■ **WORK TO BE COMPLETED**
Would you quote every entry exactly, dropping only the pictures?

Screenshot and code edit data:
===

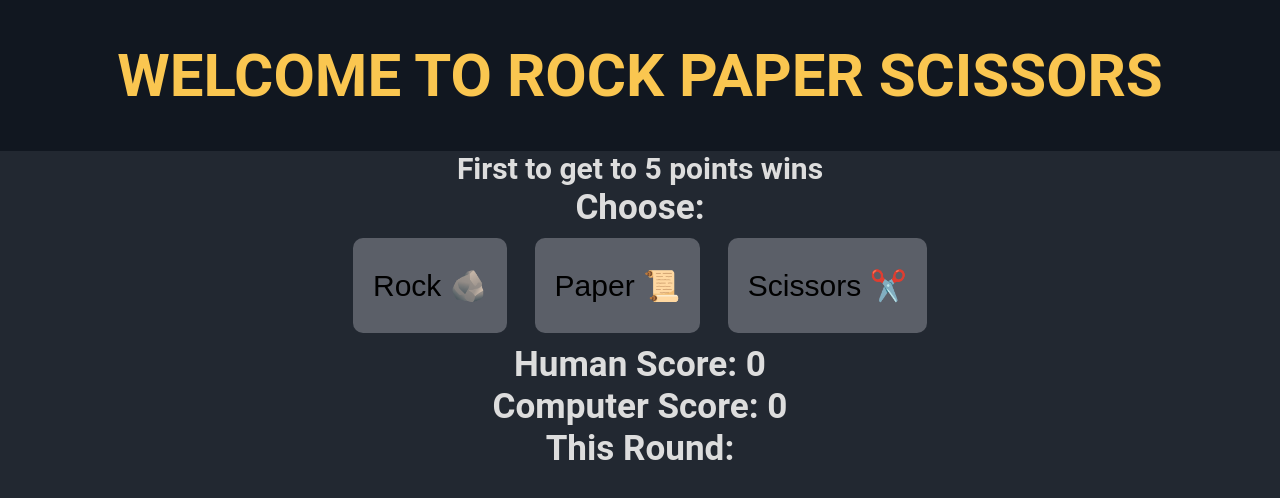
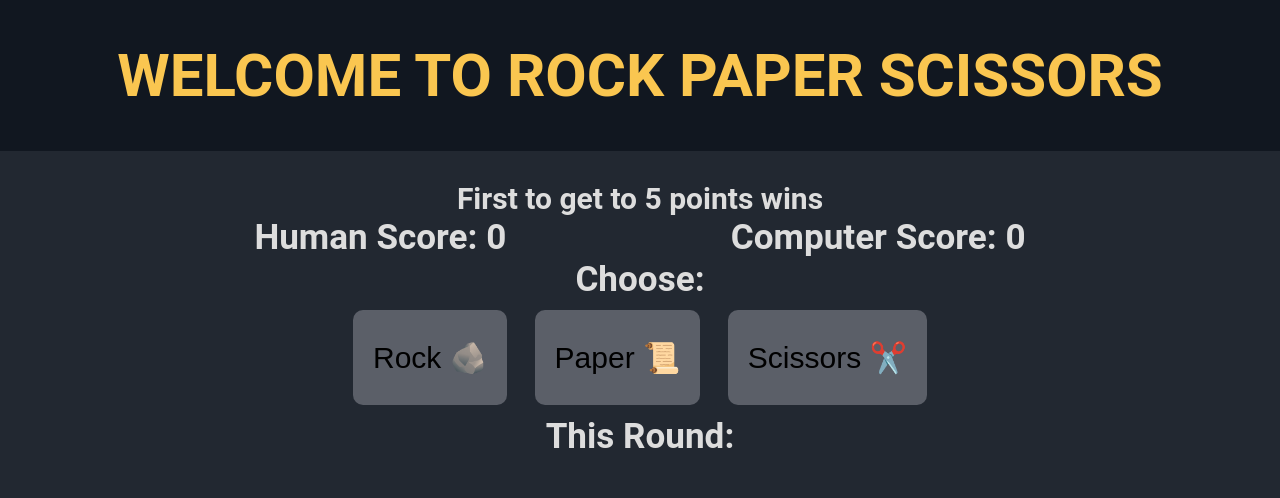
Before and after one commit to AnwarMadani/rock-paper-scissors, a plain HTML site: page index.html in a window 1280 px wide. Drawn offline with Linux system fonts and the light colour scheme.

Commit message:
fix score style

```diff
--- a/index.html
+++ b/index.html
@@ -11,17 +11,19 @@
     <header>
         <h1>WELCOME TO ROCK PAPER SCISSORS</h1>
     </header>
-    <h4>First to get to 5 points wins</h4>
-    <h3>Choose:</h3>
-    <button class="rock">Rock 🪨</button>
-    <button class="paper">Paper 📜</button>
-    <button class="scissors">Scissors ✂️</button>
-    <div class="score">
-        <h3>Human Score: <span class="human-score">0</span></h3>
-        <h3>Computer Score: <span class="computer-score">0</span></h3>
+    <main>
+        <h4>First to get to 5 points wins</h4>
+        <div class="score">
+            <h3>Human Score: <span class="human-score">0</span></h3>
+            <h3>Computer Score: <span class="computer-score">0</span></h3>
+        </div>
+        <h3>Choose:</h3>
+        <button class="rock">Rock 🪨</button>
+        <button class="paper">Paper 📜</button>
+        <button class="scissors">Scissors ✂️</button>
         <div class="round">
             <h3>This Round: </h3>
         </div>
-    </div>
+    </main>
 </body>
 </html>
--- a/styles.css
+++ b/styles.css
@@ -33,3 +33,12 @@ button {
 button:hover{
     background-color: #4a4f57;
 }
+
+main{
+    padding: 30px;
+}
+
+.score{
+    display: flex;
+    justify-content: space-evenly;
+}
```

===

■ **ANSWER SPACE**
Before and after one commit to AnwarMadani/rock-paper-scissors, a plain HTML site: page index.html in a window 1280 px wide. Drawn offline with Linux system fonts and the light colour scheme.

Commit message:
fix score style

```diff
--- a/index.html
+++ b/index.html
@@ -11,17 +11,19 @@
     <header>
         <h1>WELCOME TO ROCK PAPER SCISSORS</h1>
     </header>
-    <h4>First to get to 5 points wins</h4>
-    <h3>Choose:</h3>
-    <button class="rock">Rock 🪨</button>
-    <button class="paper">Paper 📜</button>
-    <button class="scissors">Scissors ✂️</button>
-    <div class="score">
-        <h3>Human Score: <span class="human-score">0</span></h3>
-        <h3>Computer Score: <span class="computer-score">0</span></h3>
+    <main>
+        <h4>First to get to 5 points wins</h4>
+        <div class="score">
+            <h3>Human Score: <span class="human-score">0</span></h3>
+            <h3>Computer Score: <span class="computer-score">0</span></h3>
+        </div>
+        <h3>Choose:</h3>
+        <button class="rock">Rock 🪨</button>
+        <button class="paper">Paper 📜</button>
+        <button class="scissors">Scissors ✂️</button>
         <div class="round">
             <h3>This Round: </h3>
         </div>
-    </div>
+    </main>
 </body>
 </html>
--- a/styles.css
+++ b/styles.css
@@ -33,3 +33,12 @@ button {
 button:hover{
     background-color: #4a4f57;
 }
+
+main{
+    padding: 30px;
+}
+
+.score{
+    display: flex;
+    justify-content: space-evenly;
+}
```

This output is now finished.